Diseases affecting the nerves and muscles that "signal" the lungs to inflate or deflate
Drugs that suppress breathing (including powerful pain medicines, such as narcotics, and "downers," such as benzodiazepines), especially when combined with alcohol
Severe obesity, which restricts how much the lungs can expand
Obstructive sleep apnea
Chronic respiratory acidosis occurs over a long period of time. This leads to a stable situation, because the kidneys increase body chemicals, such as bicarbonate, that help restore the body's acid-base balance.
Acute respiratory acidosis is a condition in which carbon dioxide builds up very quickly, before the kidneys can return the body to a state of balance.
Some people with chronic respiratory acidosis get acute respiratory acidosis because an illness makes their condition worse.
Symptoms may include:
Shortness of breath
Exams and Tests
The health care provider will perform a physical exam.
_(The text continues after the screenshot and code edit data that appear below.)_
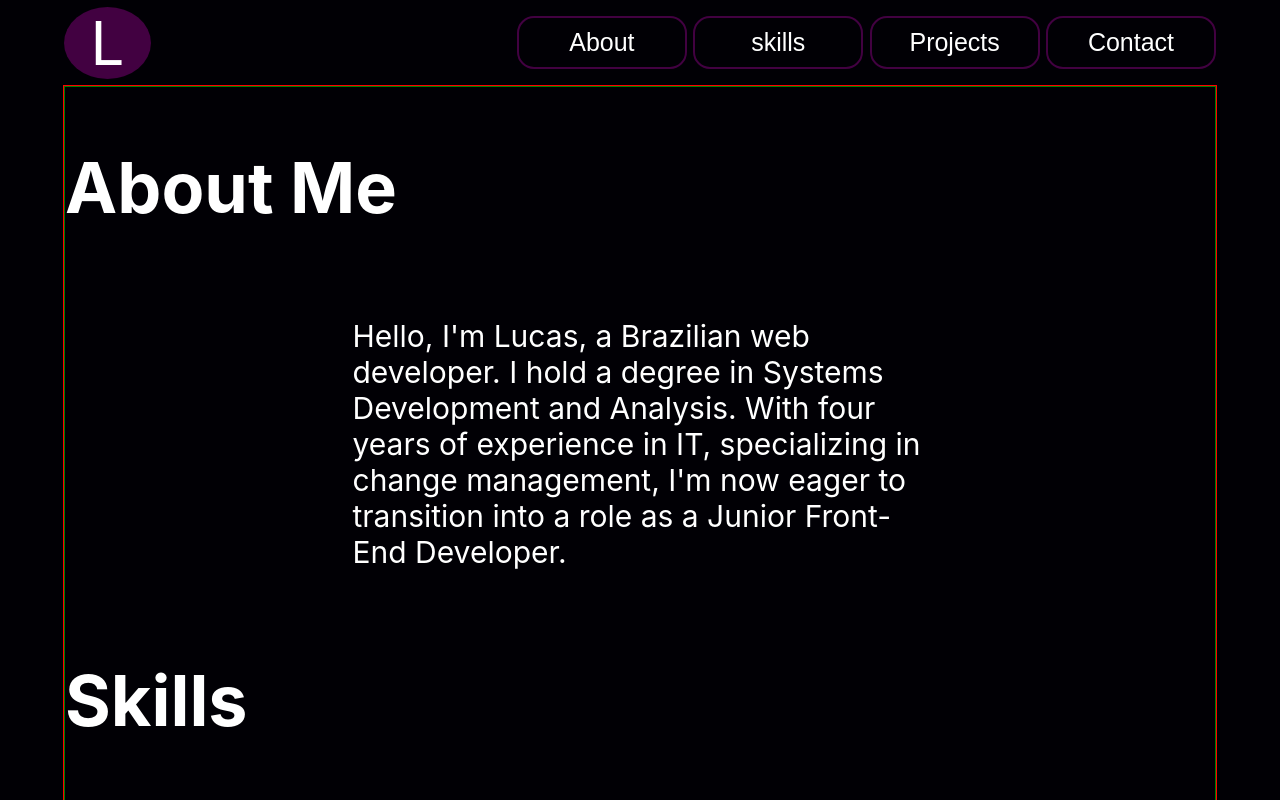
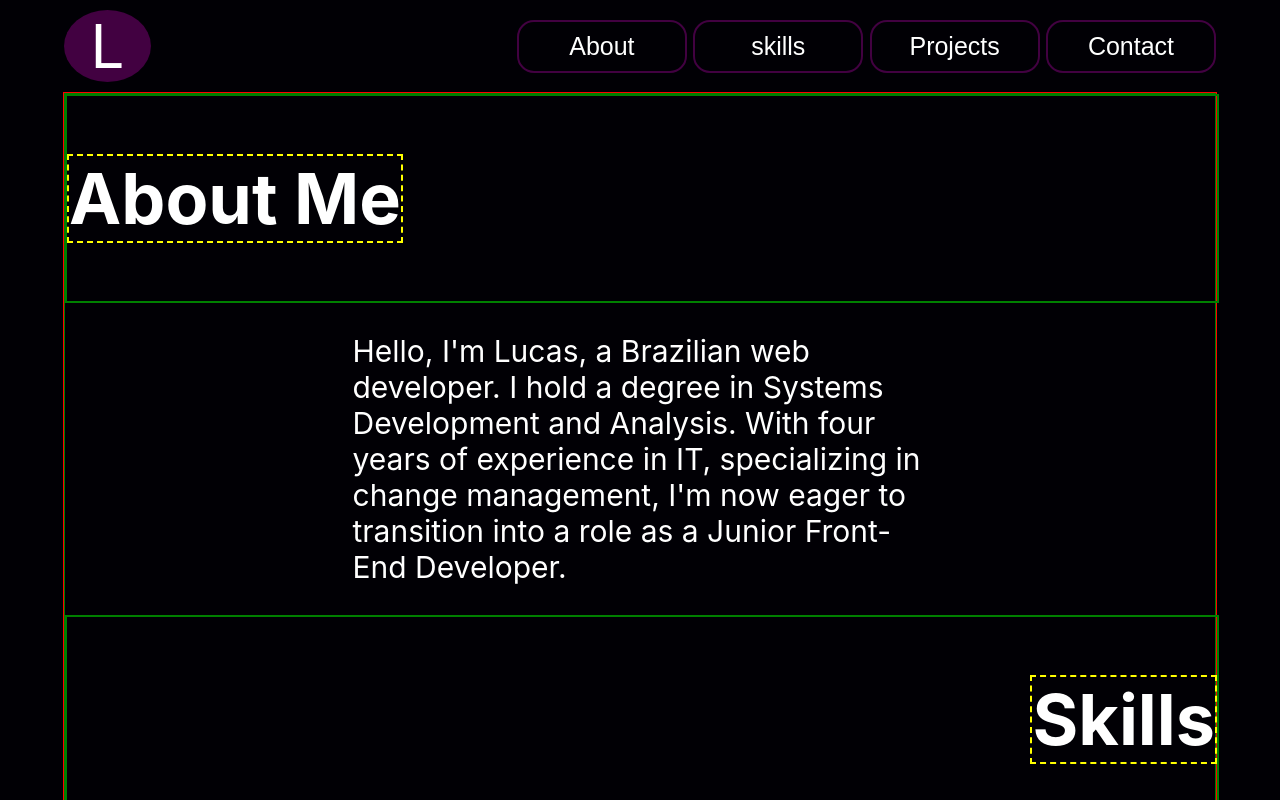
Before and after one commit to lucasRodrigues0/portfolio, a React (Create React App) app: page / in a window 1280 px wide. Shown: the top 800 px of the page. Built offline with nearby package versions, Linux system fonts and the light colour scheme.

Commit message:
alteração title

```diff
--- a/src/components/content/Content.js
+++ b/src/components/content/Content.js
@@ -10,18 +10,26 @@ const ContentContainer = styled.div`
   margin: auto;
   width: 90%;
   border: 1px solid red;
-`
+`;
 
 const SectionContainer = styled.div`
   display: flex;
   flex-direction: column;
   border: 1px solid green;
-`
+`;
 
 const Section = styled.section`
   display: flex;
   flex-direction: column;
-`
+`;
+
+const TitleWrapper = styled.div`
+  display: flex;
+  flex-direction: row;
+  justify-content: ${(props) => props.dir === "right" ? "right" : "left"};
+  width: 100%;
+  border: 2px solid green;
+`;
 
 const Title = styled.h1`
   background-color: transparent;
@@ -32,24 +40,29 @@ const Title = styled.h1`
     transition: text-shadow 0.3s ease-in;
     text-shadow: 5px 3px 22px rgba(66,1,65,0.79);
   }
+  border: 2px dashed yellow;
 `;
 
 const Paragraph = styled.p`
   width: 50%;
   font-size: 30px;
   margin-left: 25%;
-`
+`;
 
 export const Content = () => {
   return (
     <ContentContainer>
       <SectionContainer>
         <Section>
-          <Title>About Me</Title>
+          <TitleWrapper>
+            <Title>About Me</Title>
+          </TitleWrapper>
           <Paragraph>Hello, I'm Lucas, a Brazilian web developer. I hold a degree in Systems Development and Analysis. With four years of experience in IT, specializing in change management, I'm now eager to transition into a role as a Junior Front-End Developer.</Paragraph>
         </Section>
         <Section>
-          <Title dir="right">Skills</Title>
+          <TitleWrapper dir="right">
+            <Title>Skills</Title>
+          </TitleWrapper>
           {
             SKILLS.map((skill) => {
               return (
--- a/src/components/header/Header.js
+++ b/src/components/header/Header.js
@@ -49,8 +49,9 @@ const Logo = styled.div`
   display: block;
   font-size: 60px;
   height: 100%;
+  margin: 10px 0;
+  text-align: center;
   width: 87px;
-  text-align: center;
 `;
 
 const ButtonsWrapper = styled.div`
```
Tests that may be done include:
Arterial blood gas, which measures oxygen and carbon dioxide levels in the blood
Denis Hadjiliadis, MD, Associate Professor of Medicine, Pulmonary, Allergy, and Critical Care, Perelman School of Medicine, University of Pennsylvania, Philadelphia, PA. Also reviewed by David Zieve, MD, MHA, Isla Ogilvie, PhD, and the A.D.A.M. Editorial team.